**Instructions to follow**: Each line below with the word "return" needs to be copied.

(Before-and-after page screenshots)
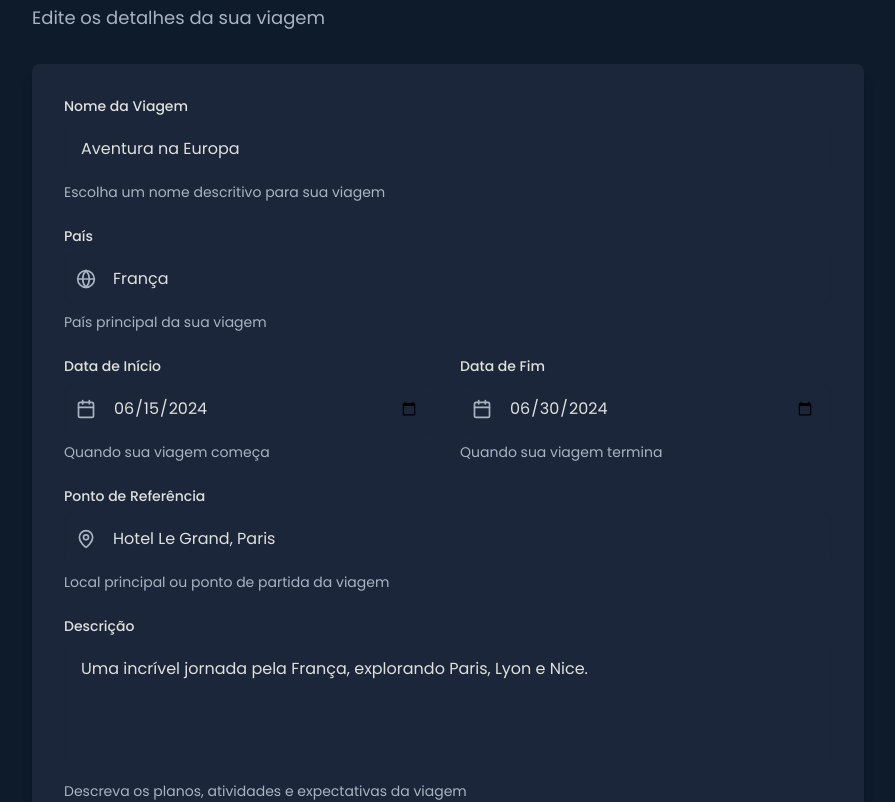
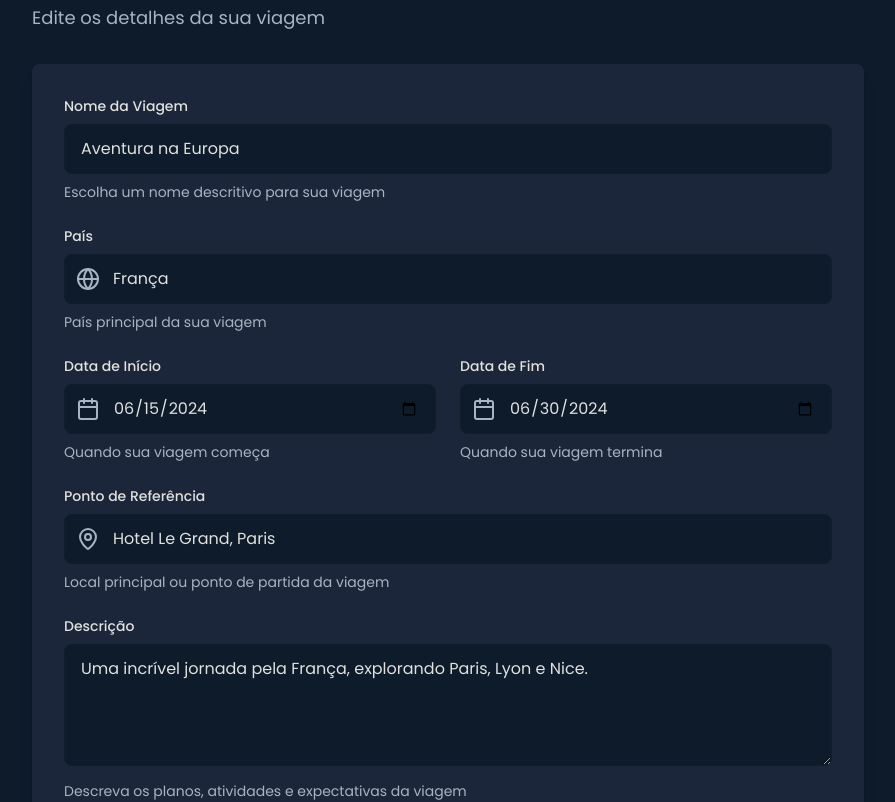
Before and after one commit to Brendhon/desbrava, a Next.js app: page /trip/1/settings in a window 1280 px wide. Shown: the part 220-1022 px from the top of the page, without its empty margins (192-1087 px from the left). Built offline with nearby package versions, Linux system fonts and the light colour scheme; no server answers; sample sign-in values are in the browser's storage.

Commit message:
feat: implement form input and textarea component styles using Tailwind utility classes for improved consistency and maintainability in the Desbrava project

```diff
--- a/app/globals.css
+++ b/app/globals.css
@@ -13,3 +13,81 @@ body {
   color: #e0e1dd;
   font-family: var(--font-poppins);
 }
+
+/* Form Components Base Styles */
+.form-input-base {
+  @apply w-full transition-colors duration-200 border rounded-lg focus:outline-none focus:ring-2 focus:ring-offset-2 focus:ring-offset-midnight-blue bg-midnight-blue;
+}
+
+/* Size Variants */
+.form-input-size-sm {
+  @apply px-3 py-2 text-sm;
+}
+
+.form-input-size-md {
+  @apply px-4 py-3 text-base;
+}
+
+.form-input-size-lg {
+  @apply px-5 py-4 text-lg;
+}
+
+/* Variant Styles */
+.form-input-variant-default {
+  @apply border-slate-dark/20 text-parchment-white placeholder-mist-gray focus:ring-royal-purple focus:border-royal-purple;
+}
+
+.form-input-variant-error {
+  @apply border-red-500 text-parchment-white placeholder-mist-gray focus:ring-red-500 focus:border-red-500;
+}
+
+.form-input-variant-success {
+  @apply border-green-500 text-parchment-white placeholder-mist-gray focus:ring-green-500 focus:border-green-500;
+}
+
+/* Icon Styles */
+.form-input-icon-size-sm {
+  @apply w-4 h-4;
+}
+
+.form-input-icon-size-md {
+  @apply w-5 h-5;
+}
+
+.form-input-icon-size-lg {
+  @apply w-6 h-6;
+}
+
+.form-input-icon-container {
+  @apply absolute top-1/2 transform -translate-y-1/2 text-mist-gray;
+}
+
+.form-input-icon-left {
+  @apply left-3;
+}
+
+.form-input-icon-right {
+  @apply right-3;
+}
+
+/* Padding adjustments for icons */
+.form-input-padding-left-icon {
+  @apply pl-12 pr-4;
+}
+
+.form-input-padding-right-icon {
+  @apply pl-4 pr-12;
+}
+
+/* Label and Text Styles */
+.form-label {
+  @apply block text-sm font-medium text-parchment-white mb-2;
+}
+
+.form-error {
+  @apply mt-2 text-sm text-red-400;
+}
+
+.form-helper-text {
+  @apply mt-2 text-sm text-mist-gray;
+}
--- a/components/form/Input.tsx
+++ b/components/form/Input.tsx
@@ -36,54 +36,25 @@ const Input = forwardRef<HTMLInputElement, InputProps>(
   ) => {
     const inputId = id || `input-${Math.random().toString(36).substr(2, 9)}`;
 
-    const baseStyles =
-      'w-full transition-colors duration-200 border rounded-lg focus:outline-none focus:ring-2 focus:ring-offset-2 focus:ring-offset-midnight-blue';
-
-    const sizeStyles = {
-      sm: 'px-3 py-2 text-sm',
-      md: 'px-4 py-3 text-base',
-      lg: 'px-5 py-4 text-lg',
-    };
-
-    const variantStyles = {
-      default:
-        'border-slate-dark/20 bg-slate-dark text-parchment-white placeholder-mist-gray focus:ring-royal-purple focus:border-royal-purple',
-      error:
-        'border-red-500 bg-slate-dark text-parchment-white placeholder-mist-gray focus:ring-red-500 focus:border-red-500',
-      success:
-        'border-green-500 bg-slate-dark text-parchment-white placeholder-mist-gray focus:ring-green-500 focus:border-green-500',
-    };
-
-    const iconStyles = {
-      sm: 'w-4 h-4',
-      md: 'w-5 h-5',
-      lg: 'w-6 h-6',
-    };
-
     // Aplicar padding baseado na presença e posição do ícone
     const getPaddingStyles = () => {
       if (!Icon) return '';
 
       if (iconPosition === 'left') {
-        return 'pl-12 pr-4';
+        return 'form-input-padding-left-icon';
       } else if (iconPosition === 'right') {
-        return 'pl-4 pr-12';
+        return 'form-input-padding-right-icon';
       }
 
       return '';
     };
 
-    const labelStyles = 'block text-sm font-medium text-parchment-white mb-2';
-    const errorStyles = 'mt-2 text-sm text-red-400';
-    const helperTextStyles = 'mt-2 text-sm text-mist-gray';
-    const iconContainerStyles = 'absolute top-1/2 transform -translate-y-1/2 text-mist-gray';
-
     const inputStyles = [
-      baseStyles,
-      sizeStyles[size],
-      variantStyles[variant],
+      'form-input-base',
+      `form-input-size-${size}`,
+      `form-input-variant-${variant}`,
       getPaddingStyles(),
-      error && 'border-red-500 focus:ring-red-500 focus:border-red-500',
+      error && 'form-input-variant-error',
       className,
     ]
       .filter(Boolean)
@@ -92,7 +63,7 @@ const Input = forwardRef<HTMLInputElement, InputProps>(
     return (
       <div className="w-full">
         {label && (
-          <label htmlFor={inputId} className={labelStyles}>
+          <label htmlFor={inputId} className="form-label">
             {label}
           </label>
         )}
@@ -100,8 +71,8 @@ const Input = forwardRef<HTMLInputElement, InputProps>(
         <div className="relative">
           {Icon && (
             <Icon
-              className={`${iconContainerStyles} ${iconStyles[size]} ${
-                iconPosition === 'left' ? 'left-3' : 'right-3'
+              className={`form-input-icon-container form-input-icon-${size} ${
+                iconPosition === 'left' ? 'form-input-icon-left' : 'form-input-icon-right'
               }`}
               aria-hidden="true"
             />
@@ -117,13 +88,13 @@ const Input = forwardRef<HTMLInputElement, InputProps>(
         </div>
 
         {error && (
-          <p className={errorStyles} role="alert">
+          <p className="form-error" role="alert">
             {error}
           </p>
         )}
 
         {helperText && !error && (
-          <p className={helperTextStyles}>{helperText}</p>
+          <p className="form-helper-text">{helperText}</p>
         )}
       </div>
     );
--- a/components/form/Textarea.tsx
+++ b/components/form/Textarea.tsx
@@ -28,33 +28,11 @@ const Textarea = forwardRef<HTMLTextAreaElement, TextareaProps>(
   ) => {
     const textareaId = id || `textarea-${Math.random().toString(36).substr(2, 9)}`;
 
-    const baseStyles =
-      'w-full transition-colors duration-200 border rounded-lg focus:outline-none focus:ring-2 focus:ring-offset-2 focus:ring-offset-midnight-blue resize-none';
-
-    const sizeStyles = {
-      sm: 'px-3 py-2 text-sm',
-      md: 'px-4 py-3 text-base',
-      lg: 'px-5 py-4 text-lg',
-    };
-
-    const variantStyles = {
-      default:
-        'border-slate-dark/20 bg-slate-dark text-parchment-white placeholder-mist-gray focus:ring-royal-purple focus:border-royal-purple',
-      error:
-        'border-red-500 bg-slate-dark text-parchment-white placeholder-mist-gray focus:ring-red-500 focus:border-red-500',
-      success:
-        'border-green-500 bg-slate-dark text-parchment-white placeholder-mist-gray focus:ring-green-500 focus:border-green-500',
-    };
-
-    const labelStyles = 'block text-sm font-medium text-parchment-white mb-2';
-    const errorStyles = 'mt-2 text-sm text-red-400';
-    const helperTextStyles = 'mt-2 text-sm text-mist-gray';
-
     const textareaStyles = [
-      baseStyles,
-      sizeStyles[size],
-      variantStyles[variant],
-      error && 'border-red-500 focus:ring-red-500 focus:border-red-500',
+      'form-input-base',
+      `form-input-size-${size}`,
+      `form-input-variant-${variant}`,
+      error && 'form-input-variant-error',
       className,
     ]
       .filter(Boolean)
@@ -63,7 +41,7 @@ const Textarea = forwardRef<HTMLTextAreaElement, TextareaProps>(
     return (
       <div className="w-full">
         {label && (
-          <label htmlFor={textareaId} className={labelStyles}>
+          <label htmlFor={textareaId} className="form-label">
             {label}
           </label>
         )}
@@ -77,13 +55,13 @@ const Textarea = forwardRef<HTMLTextAreaElement, TextareaProps>(
         />
 
         {error && (
-          <p className={errorStyles} role="alert">
+          <p className="form-error" role="alert">
             {error}
           </p>
         )}
 
         {helperText && !error && (
-          <p className={helperTextStyles}>{helperText}</p>
+          <p className="form-helper-text">{helperText}</p>
         )}
       </div>
     );
```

**Worked solution**:
       if (!Icon) return '';
-        return 'pl-12 pr-4';
+        return 'form-input-padding-left-icon';
-        return 'pl-4 pr-12';
+        return 'form-input-padding-right-icon';
       return '';
     return (
     return (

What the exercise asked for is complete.